Treyarch has done an outstanding job with the soundtrack to Black Ops II. They have the usual narrative over online maps, but it’s in the campaign and menus where the sound blows you away. The ominous dark tones set the mood perfectly for the missions and the character voices are expertly cast.
Honestly, when it comes to the single player, this is the most disappointing part of the game. It’s not that the gameplay is poor, Black Ops II plays as well as any other Call of Duty title. The problem is there has been no evolution, no improvements and only minor changes. Whilst gamers adapt and evolve, Call of Duty has stayed where it was years ago. There have been some additions to the game, such as a heavy use of vehicles and animals (horses, to be precise), but other than that Treyarch hasn’t made too many changes to the usual formula. The saying “if it ain’t broke, don’t fix it” could be applied, but gamers are fickle and the developers have missed a golden opportunity to push the boundaries of the FPS genre.
Of course the zombies are back again. This is a part of the game that can sometimes get overlooked, but is a fantastic side portion to compliment the campaign and online modes. Playing online with friends or even strangers, fighting off zombies can be a lot of fun and is a nice get away from the usual maps you get online.
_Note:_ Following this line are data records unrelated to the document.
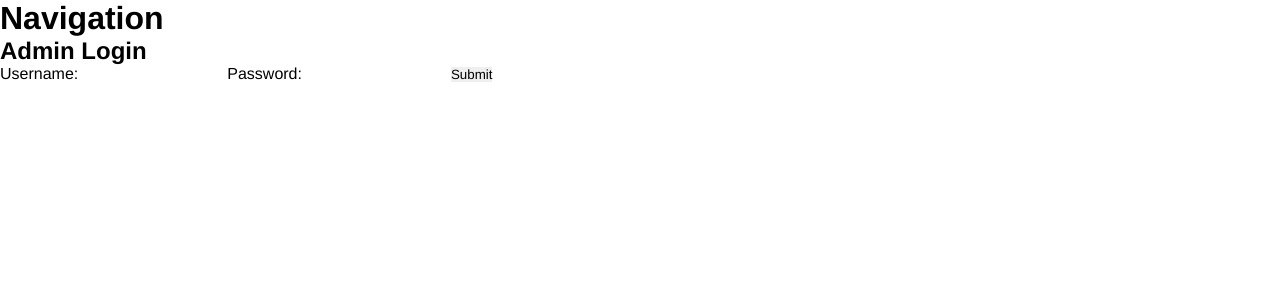
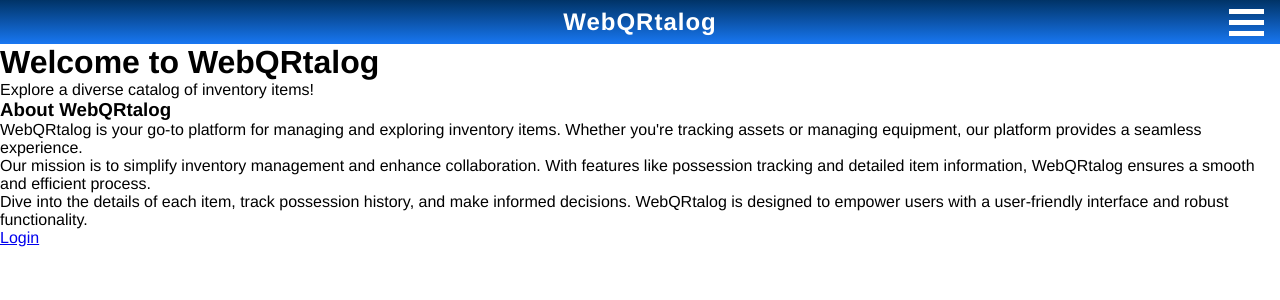
Before and after one commit to lanbow93/WebQRtalog-Frontend, a React (Vite) app: page / in a window 1280 px wide. Shown: the top 300 px of the page. Built offline with nearby package versions, Linux system fonts and the light colour scheme.

Commit message:
Nav Sitename navigates to Home

```diff
--- a/src/app.scss
+++ b/src/app.scss
@@ -1,6 +1,7 @@
-$fancy-font: 'Agbalumo', sans-serif;
-$bgcolor: #232f3e;
-$bgOffset: #526070;
+$fancy-font: 'Helvetica', sans-serif;
+$color-start: #1877f2;
+$color-end: #003366;
+$background-gradient: linear-gradient(to bottom, $color-end, $color-start);
 
 * {
     margin: 0;
@@ -32,7 +33,97 @@ $bgOffset: #526070;
     }
 }
 
-@media screen and (min-width: 48rem) {
-    .loadingScreen {
+.navigation {
+    background: $background-gradient;
+    color: white;
+    font-family: $fancy-font;
+    letter-spacing: 1px;
+    .heading{
+        text-decoration: none;
+        color: inherit;
+        h1 {
+        text-align: center;
+        padding: 0.5rem;
+        }
+    }
+
+    .container {
+        cursor: pointer;
+        position: absolute;
+        top: 0.2rem;
+        right: 1rem;
+
+        .bar1,
+        .bar2,
+        .bar3 {
+            width: 35px;
+            height: 5px;
+            background-color: white;
+            margin: 6px 0;
+            transition: 1s;
+        }
+
+        &.change {
+            .bar1 {
+                transform: translate(0, 11px) rotate(-45deg);
+            }
+            .bar2 {
+                opacity: 0;
+            }
+            .bar3 {
+                transform: translate(0, -11px) rotate(45deg);
+            }
+        }
+    }
+    .closed {
+        max-height: 0;
+        overflow: hidden;
+        transition: max-height 1s ease-out;
+    }
+    .open {
+        max-height: 200px;
+        transition: max-height 1s ease-in;
+    }
+
+    .navOptions {
+        ul {
+            display: flex;
+            justify-content: space-around;
+            list-style-type: none;
+            padding-bottom: 0.5rem;
+            padding-top: 0.5rem;
+        }
+        a {
+            text-decoration: none;
+            color: white;
+            margin-bottom: 0.5rem;
+            padding-bottom: 0.25rem;
+            overflow: hidden;
+            position: relative;
+            &::after {
+                content: '';
+                position: absolute;
+                bottom: 0;
+                left: 50%;
+                width: 0;
+                height: 0.1em;
+                background-color: white;
+                opacity: 0;
+                transition:
+                    width 300ms,
+                    opacity 300ms,
+                    transform 1000ms;
+                transform: translateX(-50%);
+            }
+
+            &:hover::after,
+            &:focus::after {
+                width: 100%;
+                opacity: 1;
+            }
+        }
     }
 }
+
+@media screen and (min-width: 48rem) {
+}
--- a/src/components/Navigation.jsx
+++ b/src/components/Navigation.jsx
@@ -1,8 +1,35 @@
-function Navigation() {
+import { useState } from 'react'
+import { Link } from 'react-router-dom' // Import Link from react-router-dom
+import { navLinks } from '../utils/jsonDetails.json'
+
+const Navigation = () => {
+    const [menuOpen, setMenuOpen] = useState(false)
+
+    const handleMenuToggle = () => {
+        setMenuOpen(!menuOpen)
+    }
+
     return (
-        <div className="navigation">
-            <h1>Navigation</h1>
-        </div>
+        <nav className="navigation">
+            <Link to="/" className='heading'><h1>WebQRtalog</h1></Link>
+            <div
+                className={`container ${menuOpen ? 'change' : ''}`}
+                onClick={handleMenuToggle}
+            >
+                <div className="bar1"></div>
+                <div className="bar2"></div>
+                <div className="bar3"></div>
+            </div>
+            <div className={`navOptions ${menuOpen ? 'open' : 'closed'}`}>
+                <ul>
+                    {navLinks.map((linkInfo) => (
+                        <li key={linkInfo[1]}>
+                            <Link to={linkInfo[1]}>{linkInfo[0]}</Link>
+                        </li>
+                    ))}
+                </ul>
+            </div>
+        </nav>
     )
 }
 
--- /dev/null
+++ b/src/pages/Home.jsx
@@ -0,0 +1,37 @@
+import { Link } from 'react-router-dom'
+
+function Home() {
+    return (
+        <div className="home">
+            <h1>Welcome to WebQRtalog</h1>
+            <p className="subtitle">
+                Explore a diverse catalog of inventory items!
+            </p>
+
+            <h3>About WebQRtalog</h3>
+            <div className="about">
+                <p>
+                    WebQRtalog is your go-to platform for managing and exploring
+                    inventory items. Whether you&apos;re tracking assets or managing
+                    equipment, our platform provides a seamless experience.
+                </p>
+                <p>
+                    Our mission is to simplify inventory management and enhance
+                    collaboration. With features like possession tracking and
+                    detailed item information, WebQRtalog ensures a smooth and
+                    efficient process.
+                </p>
+
+                <p>
+                    Dive into the details of each item, track possession
+                    history, and make informed decisions. WebQRtalog is designed
+                    to empower users with a user-friendly interface and robust
+                    functionality.
+                </p>
+            </div>
+            <Link to="/login">Login</Link>
+        </div>
+    )
+}
+
+export default Home
--- a/src/pages/LoginPage.jsx
+++ b/src/pages/Login.jsx
@@ -1,10 +1,10 @@
 import { useState } from 'react'
 import { useNavigate } from 'react-router-dom'
 import HiddenModal from '../components/HiddenModal.jsx'
-import LoadingScreen from '../components/LoadingScreen.jsx'
+import LoadingScreen from '../components/Loading.jsx'
 import { login } from '../utils/apiCalls.js'
 
-function LoginPage() {
+function Login() {
     const [isLoading, setIsLoading] = useState(false)
     const [isModalActive, setIsModalActive] = useState(false)
     const [modalData, setmodalData] = useState({
@@ -44,7 +44,7 @@ function LoginPage() {
 
     return (
         <>
-            <div className="loginPage">
+            <div className="login">
                 <div
                     className={`modalSection ${isModalActive ? '' : 'hidden'}`}
                 >
@@ -87,4 +87,4 @@ function LoginPage() {
     )
 }
 
-export default LoginPage
+export default Login
--- a/src/router/router.jsx
+++ b/src/router/router.jsx
@@ -5,14 +5,16 @@ import {
 } from 'react-router-dom'
 
 import App from '../App'
-import LoadingScreen from '../components/LoadingScreen'
-import LoginPage from '../pages/LoginPage'
+import Loading from '../components/Loading'
+import Login from '../pages/Login'
+import Home from '../pages/Home'
 
 const router = createBrowserRouter(
     createRoutesFromElements(
         <Route path="/" element={<App />}>
-            <Route path="/" element={<LoginPage />} />
-            <Route path="/loading" element={<LoadingScreen />} />
+            <Route path="/" element={<Home />} />
+            <Route path="login" element={<Login />} />
+            <Route path="/loading" element={<Loading />} />
         </Route>
     )
 )
--- /dev/null
+++ b/src/utils/jsonDetails.json
@@ -0,0 +1,8 @@
+{
+    "navLinks": [
+        ["Home", "/"],
+        ["Login", "/login"],
+        ["Assign", "/assign"],
+        ["Review", "/review"]
+    ]
+}
```
Also changed, not shown: src/components/Loading.jsx (renamed from src/components/LoadingScreen.jsx), 1 other file (tests, documents, lock files or other folders).
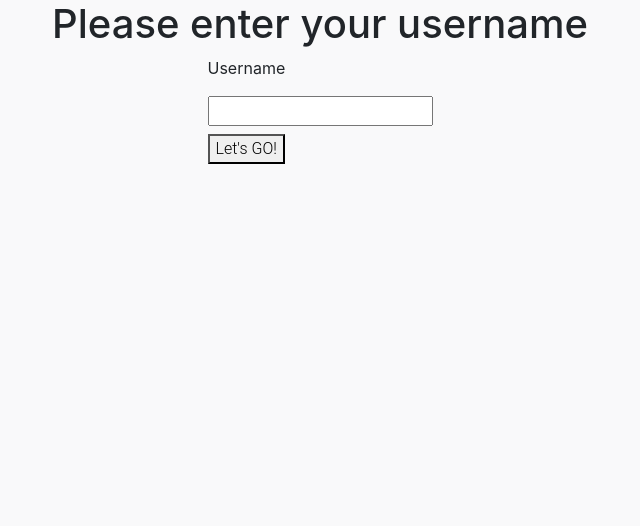
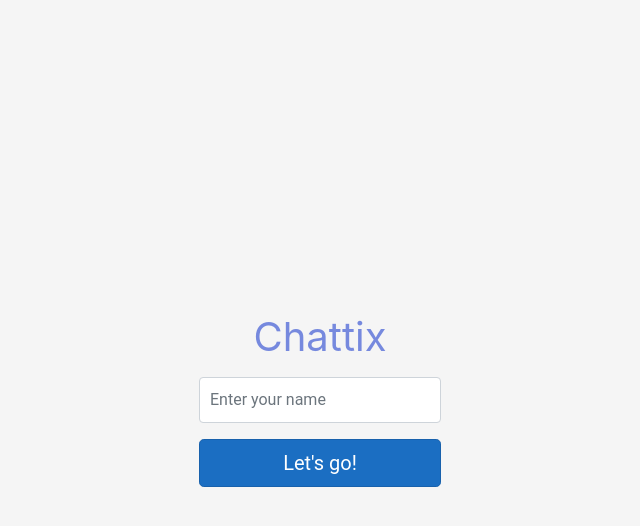
Before and after one commit to junction2021/supercell, a React (Create React App) app in the folder Supercell.Web/Supercell.Web/ClientApp/: page / in a window 1280 px wide. Shown: the top 526 px of the page, without its empty margins (320-960 px from the left). Built offline with nearby package versions, Linux system fonts and the light colour scheme.

Commit message:
asdasdas

```diff
--- a/Supercell.Web/Supercell.Web/ClientApp/src/components/Login/Login.css
+++ /dev/null
@@ -1,5 +0,0 @@
-.login-wrapper {
-    display: flex;
-    flex-direction: column;
-    align-items: center;
-}
--- a/Supercell.Web/Supercell.Web/ClientApp/src/components/Login/Login.js
+++ b/Supercell.Web/Supercell.Web/ClientApp/src/components/Login/Login.js
@@ -1,30 +1,30 @@
 import React, { useState } from 'react';
-import './Login.css';
+import './Login.scoped.css';
 
 const Login = ({ setUser }) => {
     const [userName, setUserName] = useState();
 
     const colors = [
-        {backgroundColor: '#cedef0', color: '#9d9ad9'},
-        {backgroundColor: '#7b3433', color: '#e9bbba'},
-        {backgroundColor: '#777764', color: '#ebebde'},
-        {backgroundColor: '#5a431b', color: '#d6a34a'},
-        {backgroundColor: '#241f1c', color: '#e7dac7'},
-        {backgroundColor: '#404040', color: '#a0b6f7'},
-        {backgroundColor: '#1d5c96', color: '#7db0de'},
-        {backgroundColor: '#abd1ff', color: '#e54b22'},
-        {backgroundColor: '#0f4d19', color: '#6fc27c'},
-        {backgroundColor: '#efc8b1', color: '#8a6626'},
-        {backgroundColor: '#008970', color: '#99eedf'},
-        {backgroundColor: '#bdfff6', color: '#e23c52'},
-        {backgroundColor: '#390879', color: '#b8df10'},
-        {backgroundColor: '#551fbd', color: '#a2eacb'},
-        {backgroundColor: '#efc8b1', color: '#514644'},
-        {backgroundColor: '#337def', color: '#fcc729'},
-        {backgroundColor: '#a9dce3', color: '#7689de'},
-        {backgroundColor: '#0e387a', color: '#9fafca'},
-        {backgroundColor: '#ffe042', color: '#e71989'},
-        {backgroundColor: '#f4b41a', color: '#143d59'},
+        { backgroundColor: '#cedef0', color: '#9d9ad9' },
+        { backgroundColor: '#7b3433', color: '#e9bbba' },
+        { backgroundColor: '#777764', color: '#ebebde' },
+        { backgroundColor: '#5a431b', color: '#d6a34a' },
+        { backgroundColor: '#241f1c', color: '#e7dac7' },
+        { backgroundColor: '#404040', color: '#a0b6f7' },
+        { backgroundColor: '#1d5c96', color: '#7db0de' },
+        { backgroundColor: '#abd1ff', color: '#e54b22' },
+        { backgroundColor: '#0f4d19', color: '#6fc27c' },
+        { backgroundColor: '#efc8b1', color: '#8a6626' },
+        { backgroundColor: '#008970', color: '#99eedf' },
+        { backgroundColor: '#bdfff6', color: '#e23c52' },
+        { backgroundColor: '#390879', color: '#b8df10' },
+        { backgroundColor: '#551fbd', color: '#a2eacb' },
+        { backgroundColor: '#efc8b1', color: '#514644' },
+        { backgroundColor: '#337def', color: '#fcc729' },
+        { backgroundColor: '#a9dce3', color: '#7689de' },
+        { backgroundColor: '#0e387a', color: '#9fafca' },
+        { backgroundColor: '#ffe042', color: '#e71989' },
+        { backgroundColor: '#f4b41a', color: '#143d59' },
     ];
 
     const handleSubmit = async e => {
@@ -32,21 +32,30 @@ const Login = ({ setUser }) => {
 
         const rndNr = Math.floor(Math.random() * (colors.length - 1));
         const userColors = colors[rndNr];
-        setUser({name: userName, colors: userColors});
+        setUser({ name: userName, colors: userColors });
     };
 
     return (
-        <div className="login-wrapper">
-            <h1>Please enter your username</h1>
-            <form onSubmit={handleSubmit}>
-                <label>
-                    <p>Username</p>
-                    <input type="text" maxLength={32} onChange={e => setUserName(e.target.value)} />
-                </label>
-                <div>
-                    <button type="submit">Let's GO!</button>
-                </div>
-            </form>
+        <div className="fake-body">
+            <div className="text-center">
+
+                <form className="form-signin" onSubmit={handleSubmit}>
+                    <h1 className="h1 mb-3 font-weight-normal" style={{ color: '#7689de' }}>Chattix</h1>
+                    {/* <h5 className="h5 mb-3 font-weight-normal">Please enter username</h5> */}
+                    <label htmlFor="inputName" className="sr-only">Enter your name</label>
+                    <input
+                        type="text"
+                        id="inputName"
+                        className="form-control mb-3"
+                        placeholder="Enter your name"
+                        required=""
+                        autoFocus=""
+                        maxLength={32}
+                        onChange={e => setUserName(e.target.value)} />
+                    <button className="btn btn-lg btn-primary btn-block" type="submit">Let's go!</button>
+                </form>
+
+            </div>
         </div>
     )
 };
--- /dev/null
+++ b/Supercell.Web/Supercell.Web/ClientApp/src/components/Login/Login.scoped.css
@@ -0,0 +1,65 @@
+/* html,
+body {
+  height: 100%;
+}
+
+body {
+  display: -ms-flexbox;
+  display: -webkit-box;
+  display: flex;
+  -ms-flex-align: center;
+  -ms-flex-pack: center;
+  -webkit-box-align: center;
+  align-items: center;
+  -webkit-box-pack: center;
+  justify-content: center;
+  padding-top: 40px;
+  padding-bottom: 40px;
+  background-color: #f5f5f5;
+} */
+
+.fake-body {
+  height: 100vh;
+  display: -ms-flexbox;
+  display: -webkit-box;
+  display: flex;
+  -ms-flex-align: center;
+  -ms-flex-pack: center;
+  -webkit-box-align: center;
+  align-items: center;
+  -webkit-box-pack: center;
+  justify-content: center;
+  padding-top: 40px;
+  padding-bottom: 40px;
+  background-color: #f5f5f5;
+}
+
+.form-signin {
+  width: 100%;
+  max-width: 330px;
+  padding: 15px;
+  margin: 0 auto;
+}
+.form-signin .checkbox {
+  font-weight: 400;
+}
+.form-signin .form-control {
+  position: relative;
+  box-sizing: border-box;
+  height: auto;
+  padding: 10px;
+  font-size: 16px;
+}
+.form-signin .form-control:focus {
+  z-index: 2;
+}
+.form-signin input[type="email"] {
+  margin-bottom: -1px;
+  border-bottom-right-radius: 0;
+  border-bottom-left-radius: 0;
+}
+.form-signin input[type="password"] {
+  margin-bottom: 10px;
+  border-top-left-radius: 0;
+  border-top-right-radius: 0;
+}
```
On surface it might seem like not much has changed, but delve a little deeper into the world of Black Ops II online and you’ll find that Treyarch has made some fantastic improvements to this particular portion of the game. Most of the usual modes are present with some new maps to help keep things fresh, but it’s the addition of score streaks rather than kill streaks that really help mix up the online facet of the game. You get points for everything you do, and if you build enough enough of a score without dying you’ll get access to a variety of different streak perks such as care packages, UAVs and attack helicopters. Then there’s the slot system, giving you ten spaces to use as you see fit. Don’t want a second weapon because you’d rather have an extra perk slot? Sure, you can do exactly that. The power is in your hands, you are let loose to create your set-up as you see fit.
In addition to the above, credit must be given to Treyarch for creating maps that attempt to stamp out those annoying campers. Whilst you will still comes across the occasional teenager camping out in a building or corner, the design of most of the maps in the game is geared towards players who don’t sit one spot the entire match. This approach from Treyarch is great and, dare I say, helps to deliver online battles that are fun rather than frustrating. Another great addition is the CODcasting feature, allowing you to watch matches as they’re happening and comment on them. It’s a godsend for the e-sports and streaming community, and something that more developers should look into doing, especially with sports titles. In terms of multiplayer, it would be fair to say Black Ops II is the best addition to the Call of Duty series since the original Modern Warfare, and that’s some compliment.
The majority of Call of Duty developers have always been able to create games that you will keep you playing them until the release of the next iteration. It’s something that’s been a staple of the franchise, and is most certainly prominent here in Black Ops II. The online maps and leveling system is in place to keep you coming back for more, just make sure you take a break and don’t get too addicted though.
Jam packed with top notch visuals and a cinematic campaign, Black Ops II is a fantastic addition to the Call of Duty series. Whilst the core gameplay hasn’t evolved too much, Treyarch has made some fantastic improvements to the online facet of the game. These changes not only help balance proceedings, but keep the biggest part of the game fresh, ensuring that you’ll be happily playing Black Ops II until the next addition to the popular series.